● Record extracts:
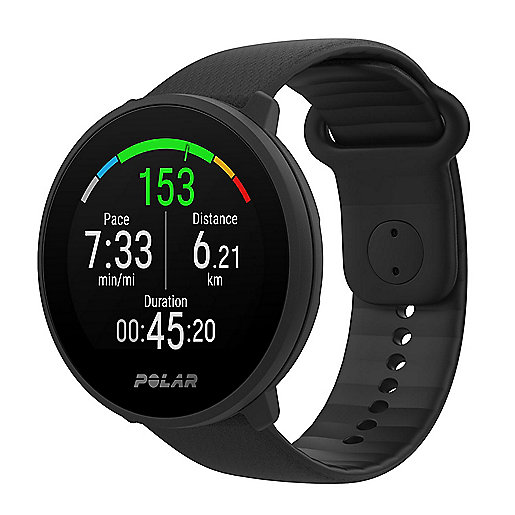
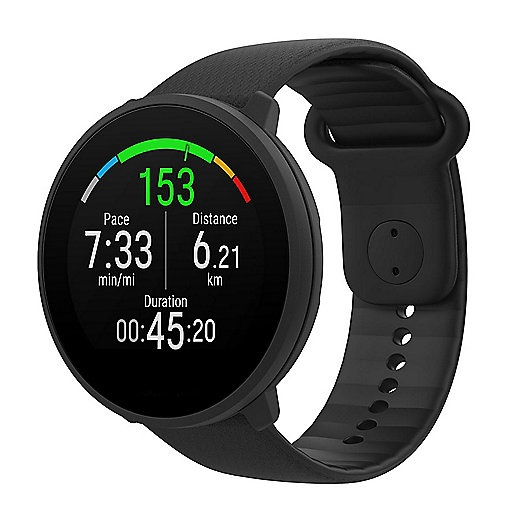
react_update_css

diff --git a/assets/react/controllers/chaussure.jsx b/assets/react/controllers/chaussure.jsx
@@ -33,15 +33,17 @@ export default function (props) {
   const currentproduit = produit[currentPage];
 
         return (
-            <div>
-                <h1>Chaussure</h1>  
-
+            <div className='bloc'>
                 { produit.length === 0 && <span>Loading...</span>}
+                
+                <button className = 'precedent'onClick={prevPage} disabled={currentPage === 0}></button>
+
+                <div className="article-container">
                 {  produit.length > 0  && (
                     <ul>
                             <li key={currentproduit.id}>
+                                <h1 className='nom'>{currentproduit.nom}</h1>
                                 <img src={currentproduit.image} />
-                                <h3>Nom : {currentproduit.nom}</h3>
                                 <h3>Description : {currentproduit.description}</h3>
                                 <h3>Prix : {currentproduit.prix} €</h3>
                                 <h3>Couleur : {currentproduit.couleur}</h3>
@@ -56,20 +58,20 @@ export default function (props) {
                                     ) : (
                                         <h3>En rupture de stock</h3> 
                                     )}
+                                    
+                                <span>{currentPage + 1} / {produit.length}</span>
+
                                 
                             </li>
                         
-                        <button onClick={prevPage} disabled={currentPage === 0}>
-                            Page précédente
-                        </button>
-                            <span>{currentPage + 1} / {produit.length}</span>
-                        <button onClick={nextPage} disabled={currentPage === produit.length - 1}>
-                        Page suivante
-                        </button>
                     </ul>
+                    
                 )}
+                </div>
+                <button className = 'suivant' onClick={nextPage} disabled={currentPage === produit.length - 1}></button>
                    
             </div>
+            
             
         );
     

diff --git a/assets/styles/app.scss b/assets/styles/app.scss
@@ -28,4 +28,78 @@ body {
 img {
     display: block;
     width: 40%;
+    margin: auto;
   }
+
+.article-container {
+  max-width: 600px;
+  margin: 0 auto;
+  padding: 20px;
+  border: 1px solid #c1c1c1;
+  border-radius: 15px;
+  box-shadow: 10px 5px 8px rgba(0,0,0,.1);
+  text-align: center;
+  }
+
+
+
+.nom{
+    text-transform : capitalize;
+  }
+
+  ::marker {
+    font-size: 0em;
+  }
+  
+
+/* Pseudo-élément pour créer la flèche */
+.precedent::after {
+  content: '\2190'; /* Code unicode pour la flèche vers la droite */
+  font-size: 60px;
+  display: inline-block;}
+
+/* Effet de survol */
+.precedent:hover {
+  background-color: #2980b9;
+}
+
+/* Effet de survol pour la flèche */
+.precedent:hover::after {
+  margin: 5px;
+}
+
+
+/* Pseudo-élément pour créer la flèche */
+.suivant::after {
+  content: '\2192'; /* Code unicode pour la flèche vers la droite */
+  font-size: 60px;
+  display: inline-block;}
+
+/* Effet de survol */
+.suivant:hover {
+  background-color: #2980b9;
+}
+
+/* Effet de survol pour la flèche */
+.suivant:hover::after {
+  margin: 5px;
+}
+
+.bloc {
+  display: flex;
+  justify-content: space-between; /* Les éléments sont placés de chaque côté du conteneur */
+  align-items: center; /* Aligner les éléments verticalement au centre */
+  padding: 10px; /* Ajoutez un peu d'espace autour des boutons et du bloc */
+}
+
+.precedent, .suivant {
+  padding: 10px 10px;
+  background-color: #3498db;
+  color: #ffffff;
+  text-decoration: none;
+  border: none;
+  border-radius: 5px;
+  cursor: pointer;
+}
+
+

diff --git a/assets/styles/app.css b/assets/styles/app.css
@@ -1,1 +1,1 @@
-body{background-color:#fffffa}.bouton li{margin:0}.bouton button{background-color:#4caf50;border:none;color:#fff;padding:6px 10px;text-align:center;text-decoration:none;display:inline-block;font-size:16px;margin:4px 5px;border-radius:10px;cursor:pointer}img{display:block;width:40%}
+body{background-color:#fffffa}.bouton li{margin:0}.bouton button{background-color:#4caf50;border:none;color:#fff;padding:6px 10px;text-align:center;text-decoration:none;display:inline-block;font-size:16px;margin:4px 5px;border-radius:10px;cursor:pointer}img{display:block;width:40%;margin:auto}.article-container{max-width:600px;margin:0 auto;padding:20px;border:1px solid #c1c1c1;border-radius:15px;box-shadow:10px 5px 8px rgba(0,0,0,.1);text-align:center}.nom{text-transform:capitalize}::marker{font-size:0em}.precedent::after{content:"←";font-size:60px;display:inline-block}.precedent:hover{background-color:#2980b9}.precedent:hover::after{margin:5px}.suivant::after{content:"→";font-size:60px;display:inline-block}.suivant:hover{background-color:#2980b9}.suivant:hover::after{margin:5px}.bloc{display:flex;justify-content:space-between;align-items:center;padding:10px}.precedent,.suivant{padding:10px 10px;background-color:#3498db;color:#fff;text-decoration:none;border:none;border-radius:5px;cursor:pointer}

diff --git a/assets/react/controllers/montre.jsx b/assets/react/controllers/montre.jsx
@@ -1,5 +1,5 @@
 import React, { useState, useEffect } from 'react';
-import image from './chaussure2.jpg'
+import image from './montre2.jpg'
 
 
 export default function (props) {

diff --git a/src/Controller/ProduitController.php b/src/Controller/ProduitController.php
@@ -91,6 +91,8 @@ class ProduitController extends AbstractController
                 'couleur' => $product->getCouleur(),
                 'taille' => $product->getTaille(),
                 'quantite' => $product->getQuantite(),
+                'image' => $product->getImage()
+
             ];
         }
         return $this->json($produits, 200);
==
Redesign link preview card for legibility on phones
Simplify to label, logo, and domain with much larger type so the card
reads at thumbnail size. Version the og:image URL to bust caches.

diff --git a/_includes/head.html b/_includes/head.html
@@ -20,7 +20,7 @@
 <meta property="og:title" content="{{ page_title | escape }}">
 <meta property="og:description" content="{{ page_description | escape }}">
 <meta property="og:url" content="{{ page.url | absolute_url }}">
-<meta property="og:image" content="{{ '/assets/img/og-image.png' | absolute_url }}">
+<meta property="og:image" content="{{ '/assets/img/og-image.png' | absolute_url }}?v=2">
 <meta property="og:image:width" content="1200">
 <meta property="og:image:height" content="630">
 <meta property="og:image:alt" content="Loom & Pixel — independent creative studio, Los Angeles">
* * *
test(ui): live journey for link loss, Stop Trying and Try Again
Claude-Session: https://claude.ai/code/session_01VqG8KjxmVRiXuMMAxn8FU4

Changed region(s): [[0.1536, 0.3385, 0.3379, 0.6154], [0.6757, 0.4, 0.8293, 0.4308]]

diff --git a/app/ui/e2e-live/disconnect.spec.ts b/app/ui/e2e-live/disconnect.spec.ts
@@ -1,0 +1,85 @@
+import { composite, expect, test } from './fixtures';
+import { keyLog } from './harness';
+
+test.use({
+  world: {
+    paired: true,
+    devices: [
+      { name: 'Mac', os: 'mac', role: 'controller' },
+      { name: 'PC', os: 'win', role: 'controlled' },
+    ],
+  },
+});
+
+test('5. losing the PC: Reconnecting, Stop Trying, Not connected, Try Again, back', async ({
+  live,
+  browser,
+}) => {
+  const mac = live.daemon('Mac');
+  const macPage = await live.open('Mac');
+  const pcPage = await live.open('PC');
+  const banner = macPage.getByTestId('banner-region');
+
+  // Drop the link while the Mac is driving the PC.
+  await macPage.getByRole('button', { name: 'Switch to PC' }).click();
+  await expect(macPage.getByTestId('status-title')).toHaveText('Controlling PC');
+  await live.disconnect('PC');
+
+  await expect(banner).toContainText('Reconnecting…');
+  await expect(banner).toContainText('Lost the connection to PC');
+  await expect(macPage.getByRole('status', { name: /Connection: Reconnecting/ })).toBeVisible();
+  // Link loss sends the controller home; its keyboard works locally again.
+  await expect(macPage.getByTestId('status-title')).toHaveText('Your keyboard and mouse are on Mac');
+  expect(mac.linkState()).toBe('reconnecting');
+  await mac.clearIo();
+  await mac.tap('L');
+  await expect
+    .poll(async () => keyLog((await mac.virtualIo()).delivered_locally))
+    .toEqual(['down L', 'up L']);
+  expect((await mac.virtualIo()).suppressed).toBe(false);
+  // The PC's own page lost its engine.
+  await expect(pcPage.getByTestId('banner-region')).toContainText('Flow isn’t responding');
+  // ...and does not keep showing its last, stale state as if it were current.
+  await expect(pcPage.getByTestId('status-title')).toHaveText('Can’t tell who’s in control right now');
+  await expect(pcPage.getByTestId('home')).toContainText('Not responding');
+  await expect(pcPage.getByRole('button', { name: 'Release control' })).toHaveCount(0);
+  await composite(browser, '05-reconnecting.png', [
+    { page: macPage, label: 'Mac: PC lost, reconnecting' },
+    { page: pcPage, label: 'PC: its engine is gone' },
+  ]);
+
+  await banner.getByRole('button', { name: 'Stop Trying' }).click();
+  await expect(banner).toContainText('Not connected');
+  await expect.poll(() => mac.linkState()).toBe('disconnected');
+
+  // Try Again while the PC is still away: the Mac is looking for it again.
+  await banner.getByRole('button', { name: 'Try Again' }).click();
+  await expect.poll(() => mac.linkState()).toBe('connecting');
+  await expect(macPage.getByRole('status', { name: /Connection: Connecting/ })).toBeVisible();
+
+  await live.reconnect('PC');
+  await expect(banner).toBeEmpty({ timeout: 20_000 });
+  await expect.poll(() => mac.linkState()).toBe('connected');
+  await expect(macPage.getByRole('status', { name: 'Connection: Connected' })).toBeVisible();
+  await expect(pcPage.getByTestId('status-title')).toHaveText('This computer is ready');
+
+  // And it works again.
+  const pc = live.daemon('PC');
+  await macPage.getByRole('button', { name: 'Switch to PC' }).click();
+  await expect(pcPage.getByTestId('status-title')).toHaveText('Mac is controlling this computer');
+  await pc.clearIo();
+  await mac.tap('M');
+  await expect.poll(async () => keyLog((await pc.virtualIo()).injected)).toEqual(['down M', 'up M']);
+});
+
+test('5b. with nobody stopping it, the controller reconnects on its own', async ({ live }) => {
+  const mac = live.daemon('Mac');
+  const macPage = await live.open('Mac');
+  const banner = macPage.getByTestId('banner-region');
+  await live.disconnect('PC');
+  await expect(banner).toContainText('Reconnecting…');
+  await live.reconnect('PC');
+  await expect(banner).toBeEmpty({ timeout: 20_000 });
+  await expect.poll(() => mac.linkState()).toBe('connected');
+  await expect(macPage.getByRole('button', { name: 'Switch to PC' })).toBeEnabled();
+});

● Task brief: Line count for the string "diff": give the number of lines in the listing that hold it, with no other output.

● Reply: 7